Annuals are those that go through their entire life cycle in one season. You plant them in spring, they flower in summer, then they die when (or soon after) temperatures drop below freezing in fall. Perennial flowers, on the other hand, are ones that come back year after year. But the tradeoff is that most of these bloom for only 4 to 6 weeks. Even among annuals, some perform much better than others. Here are a few good annuals that can take the heat of summer:
In full sun:
- Angelonia. Flowers look like little orchids and bloom in purple, pink, white or blue-purple on
12- to 18-inch spikes.
- Euphorbia. Plants grow in rounded mounds and produce dainty white flowers that look like baby’s breath.
- Petunia. New varieties bloom much heavier than Grandma’s kind. Among the best are the Wave, Supertunia, Surfinia, Famous, Suncatcher and Sanguna series.
- Vinca. These take heat better than just about any flower and bloom on foot-tall plants in red, pink, white, rose or lavender.
- Zinnia. Newer dwarf types such as the Zahara and Profusion series bloom all summer in hot orange, red or yellow without the disease and flopping of older, taller types.
In shadier spots:
- Begonias. These have glossy leaves and flowers of pink, red, rose or white. Dragon Wing types are especially showy, growing 2 feet tall and wide.
- Coleus. The season-long color comes from the bright leaves, which range from red to gold to lime with assorted patterns and blends of each.
- New Guinea and hybrid impatiens. Sidestep the mildew disease that often kills old-fashioned impatiens and go with the bigger, bushier and disease-resistant New Guinea types or hybrid versions such as Bounce and SunPatiens.

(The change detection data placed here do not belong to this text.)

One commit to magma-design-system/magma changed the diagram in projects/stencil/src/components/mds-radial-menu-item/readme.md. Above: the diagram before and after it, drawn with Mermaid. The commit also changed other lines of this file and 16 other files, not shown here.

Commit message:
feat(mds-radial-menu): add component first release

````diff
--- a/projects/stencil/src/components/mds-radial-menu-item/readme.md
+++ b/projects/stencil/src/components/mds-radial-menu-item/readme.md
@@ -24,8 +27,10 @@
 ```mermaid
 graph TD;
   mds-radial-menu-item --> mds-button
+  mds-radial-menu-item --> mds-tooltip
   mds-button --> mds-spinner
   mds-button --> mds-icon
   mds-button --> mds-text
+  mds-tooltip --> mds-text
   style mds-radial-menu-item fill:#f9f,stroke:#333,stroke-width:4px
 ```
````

No matter which flowers you grow, you’ll get the best performance by keeping the soil consistently damp throughout the summer. Annuals are also “hungry” plants that benefit from regular feeding with a granular fertilizer every 4-6 weeks and even more often for potted flowers.